And Last But Not Least album review column
Grant Moon has a rummage down the back of the Prog sofa for the ones that nearly got away...
Bristol-based James McKeown was in the Prog-endorsed Hi Fiction Science, and now he’s making music solo under the name Hawksmoor (self-released). The album is billed as “a hauntological imaginary soundtrack [exploring] the mysterious cartographic connections between the six Hawksmoor churches in London”. Lofty and arcane, this subject matter’s brought to electronic life with Moogs, tape loops, sparse choral vox and guitar, making for an atmospheric sprawl of ideas utterly evocative of its theme.
The Omnific are a young trio from Melbourne making a pleasing math rock/djenty din. They are drummer Jerome Lematua and – count ’em – two bassists, Matthew Fackrell and Tobey Peterson-Stewart. New EP Kismet is funky, melodic and virtuosic, with keys and effects adding depth, but as is often the case in this genre there’s a sense that the compositions are dictated by the players’ technique rather than the other, more artistic, way round.
Mew, Nik Kershaw and Scritti Politti all crossed my mind when listening to Hello Moth’s convincing, self-released three-track EP, Nebula Songs.

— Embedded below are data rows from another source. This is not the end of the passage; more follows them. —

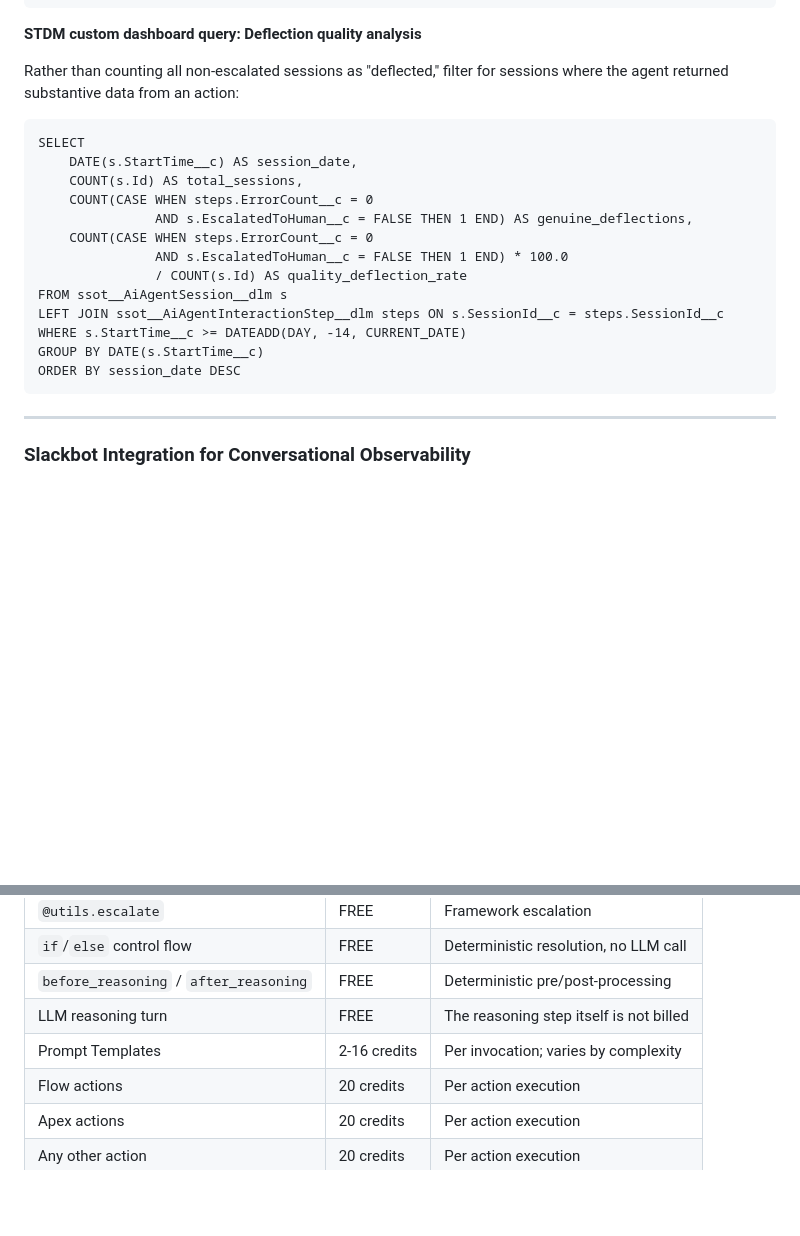
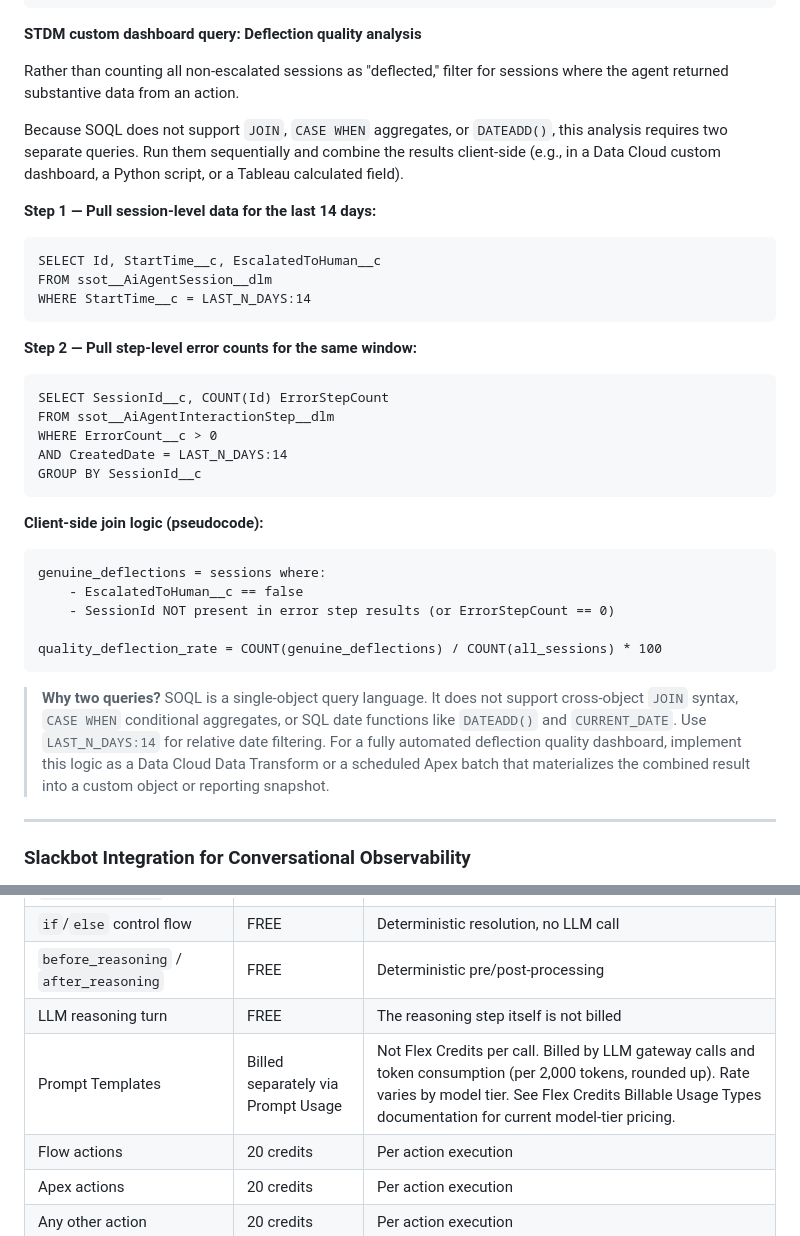
Before and after one commit to martinrydercopado/CertStudyHub, a Markdown page: docs/guides/tracinganalytics.md, 2 parts joined by grey strips. Rendered like a GitHub page; blank space fills up the shorter version.

Commit message:
Fix invalid SOQL query and Prompt Template credit row
1. Replace invalid SQL-style deflection quality query (JOIN, CASE
   WHEN, DATEADD) with two-step SOQL approach using LAST_N_DAYS
   and client-side join logic.

2. Replace incorrect Prompt Templates '2-16 credits' row with
   correct billing model (Prompt Usage, per 2000 tokens, model
   tier pricing).

Co-Authored-By: Claude Opus 4.6 <noreply@anthropic.com>

````diff
--- a/docs/guides/tracinganalytics.md
+++ b/docs/guides/tracinganalytics.md
@@ -614,23 +614,38 @@ ORDER BY ssot__StartDateTime__c ASC
 
 **STDM custom dashboard query: Deflection quality analysis**
 
-Rather than counting all non-escalated sessions as "deflected," filter for sessions where the agent returned substantive data from an action:
+Rather than counting all non-escalated sessions as "deflected," filter for sessions where the agent returned substantive data from an action.
+
+Because SOQL does not support `JOIN`, `CASE WHEN` aggregates, or `DATEADD()`, this analysis requires two separate queries. Run them sequentially and combine the results client-side (e.g., in a Data Cloud custom dashboard, a Python script, or a Tableau calculated field).
+
+**Step 1 — Pull session-level data for the last 14 days:**
 
 ```soql
-SELECT
-    DATE(s.StartTime__c) AS session_date,
-    COUNT(s.Id) AS total_sessions,
-    COUNT(CASE WHEN steps.ErrorCount__c = 0
-               AND s.EscalatedToHuman__c = FALSE THEN 1 END) AS genuine_deflections,
-    COUNT(CASE WHEN steps.ErrorCount__c = 0
-               AND s.EscalatedToHuman__c = FALSE THEN 1 END) * 100.0
-               / COUNT(s.Id) AS quality_deflection_rate
-FROM ssot__AiAgentSession__dlm s
-LEFT JOIN ssot__AiAgentInteractionStep__dlm steps ON s.SessionId__c = steps.SessionId__c
-WHERE s.StartTime__c >= DATEADD(DAY, -14, CURRENT_DATE)
-GROUP BY DATE(s.StartTime__c)
-ORDER BY session_date DESC
+SELECT Id, StartTime__c, EscalatedToHuman__c
+FROM ssot__AiAgentSession__dlm
+WHERE StartTime__c = LAST_N_DAYS:14
 ```
+
+**Step 2 — Pull step-level error counts for the same window:**
+
+```soql
+SELECT SessionId__c, COUNT(Id) ErrorStepCount
+FROM ssot__AiAgentInteractionStep__dlm
+WHERE ErrorCount__c > 0
+AND CreatedDate = LAST_N_DAYS:14
+GROUP BY SessionId__c
+```
+
+**Client-side join logic (pseudocode):**
+```
+genuine_deflections = sessions where:
+    - EscalatedToHuman__c == false
+    - SessionId NOT present in error step results (or ErrorStepCount == 0)
+
+quality_deflection_rate = COUNT(genuine_deflections) / COUNT(all_sessions) * 100
+```
+
+> **Why two queries?** SOQL is a single-object query language. It does not support cross-object `JOIN` syntax, `CASE WHEN` conditional aggregates, or SQL date functions like `DATEADD()` and `CURRENT_DATE`. Use `LAST_N_DAYS:14` for relative date filtering. For a fully automated deflection quality dashboard, implement this logic as a Data Cloud Data Transform or a scheduled Apex batch that materializes the combined result into a custom object or reporting snapshot.
 
 ---
 
@@ -1024,7 +1039,7 @@ If the correlation is strong, each 100ms reduction in average interaction durati
 | `if`/`else` control flow | FREE | Deterministic resolution, no LLM call |
 | `before_reasoning` / `after_reasoning` | FREE | Deterministic pre/post-processing |
 | LLM reasoning turn | FREE | The reasoning step itself is not billed |
-| Prompt Templates | 2-16 credits | Per invocation; varies by complexity |
+| Prompt Templates | Billed separately via Prompt Usage | Not Flex Credits per call. Billed by LLM gateway calls and token consumption (per 2,000 tokens, rounded up). Rate varies by model tier. See Flex Credits Billable Usage Types documentation for current model-tier pricing. |
 | Flow actions | 20 credits | Per action execution |
 | Apex actions | 20 credits | Per action execution |
 | Any other action | 20 credits | Per action execution |
````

This one-man band from Calgary, Alberta has had success in Canada, and the sumptuous synth harmonies here show off his assured producer nous. It’s sweet, catchy and just unsettlingly inventive enough to make it into our arena. But we’ll deduct a few points for Mr Moth not revealing his real name. That’s just silly...
Formed 13 years ago, Russian band Kauan are based in Ukraine and sing in Finnish. The lyrics on their tender, dramatic release Kaiho (kauanmusik) were written by Finnish folk singer Marja Mattlar and are delivered gently and meaningfully by founder Anton Belov. The band’s icy atmospherics – reverberating synths, echoing pianos, ethereal female voice and guitars – cool the parts that Anathema also reach, and if Kaiho is a softer addition to the band’s canon, it’s a worthy gateway to their soundworld.
It’s easy to see what once led Super Furry Animals’ Gruff Rhys to produce Lancaster duo The Lovely Eggs. They’re edgy and leftfield, and dial up the space and punk rock on their current LP, This Is Eggland (Egg Records). Produced by Dave Fridmann (Mercury Rev, The Flaming Lips), it’s a hard and invigorating celebration of being an outsider. (That's all of us, isn't it?)
But my pick of the crop this month is Not A Drawing, the third, self-released offering from New York’s pop psychonaut Daniel Carlson. Cloudy People is the wonderful lysergic opener, lolloping slowly on like Jeff Lynne on diazepam. Those solid shapes just beyond the dreamy, acidic haze could be Ben Folds or Grandaddy, even World Party, but the circa- ’67 psych is enhanced by some luscious, proggy chord voicings and changes (I See You There, Just Like Nothing). Famed producer Michael Leonhart suggested Carlson make it “less Paul McCartney, more Pink Floyd”. He sort of achieves both on this lovely, listenable album.